Publisher: Apress; 2nd ed. edition (October 28, 2009)
Product Dimensions: 8.5 x 0.9 x 11 inches
Shipping Weight: 2.4 pounds (View shipping rates and policies)
Average Customer Review: 4.5 out of 5 stars See all reviews (152 customer reviews)
Best Sellers Rank: #626,118 in Books (See Top 100 in Books) #83 in Books > Computers & Technology > Programming > Languages & Tools > CSS #780 in Books > Textbooks > Computer Science > Software Design & Engineering #1158 in Books > Computers & Technology > Web Development & Design > Web Design
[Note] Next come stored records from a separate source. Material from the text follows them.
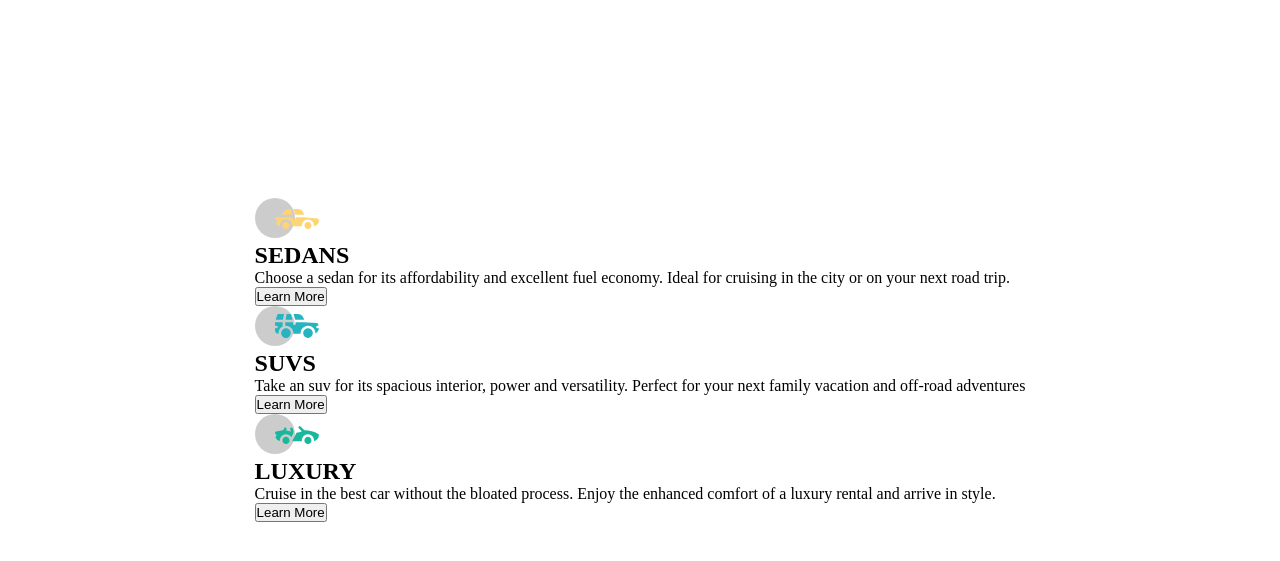
Repository: UnegbuAbigail/3-columns-cards
Page: index.html
The author's editor kept a copy of each file at every save. The page is drawn from the files as they stood at one save, then again after the next save.
The browser window is 1280 px wide. The pictures show the whole page.

Above is the page before, as saved 2024-08-03 12:46:18.

After the next save:
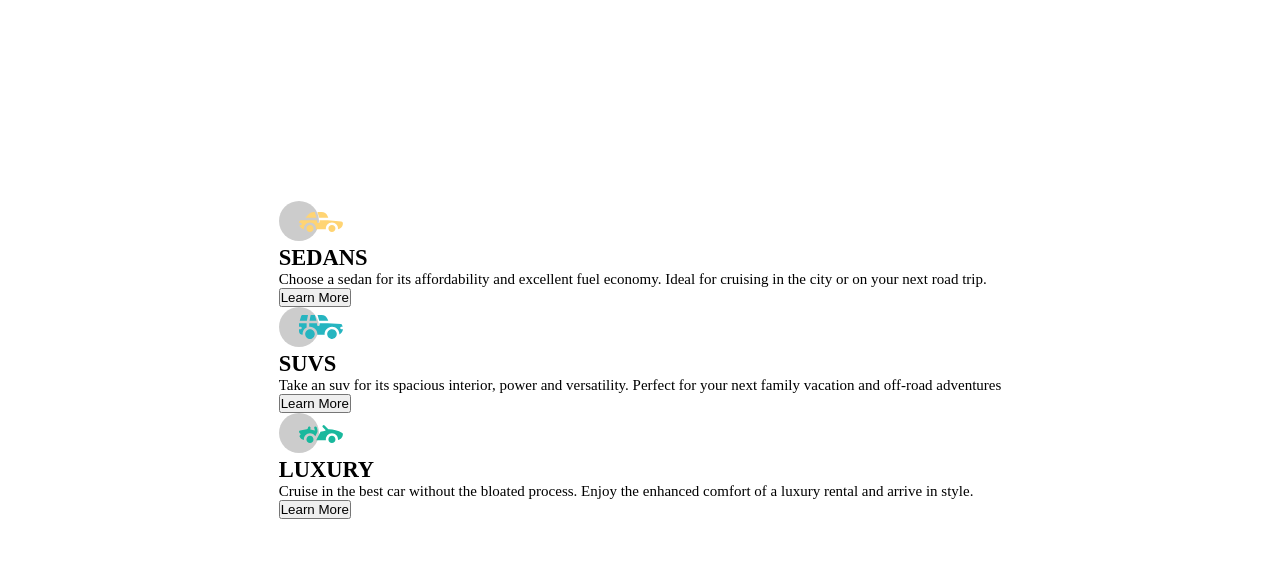
Saved 5 s later.
--- a/style.css
+++ b/style.css
@@ -27,5 +27,5 @@ html,body{
 }
 
 body{
-    font-size: ;
+    font-size: 15px;
 }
It's been awhile since I've enjoyed a good technical book. Most of the time they drone on and on about stuff I either already know or more often, stuff I don't know and would take years to know. It's so great when I find a book that matches where I'm at technically and one that really becomes part of my everyday working life. Designing with Web Standards was one, CSS Mastery is now the other.Andy Budd now lives right next door to Zeldman on my desk. Seriously, CSS Mastery is a great title. It's not beginning CSS, which means you should have some working knoweldge of CSS already before you pick it up. This isn't a book that teaches you to know CSS, it teaches you to master it.Andy covers the stuff that will supplement your existing knowledge. He doesn't waste time telling you about the difference between a class and an ID, or the value of shorthand. What he does tell you is why some margins collapse in some browsers and not in others, and how to fix the problem. He briefly explains the attribute selector, but goes right into how and when you might want to use it.The chapter I found the most valuable to me was the section on forms and tables. Being primarily concerned with layout and text, I haven't had to spend a lot of time looking at data, whether it's being input (form) or output (table). Again, Andy doesn't spend too much time talking about the details of creating a form or a table, but he doesn explain how to style each section of data with real-world examples and backup ideas, or alternatives to his style.I especially love the last two chapters, where Andy let's Cameron Moll and Simon Collison have at it with a couple of design, applying some of the things Andy talks about in the book.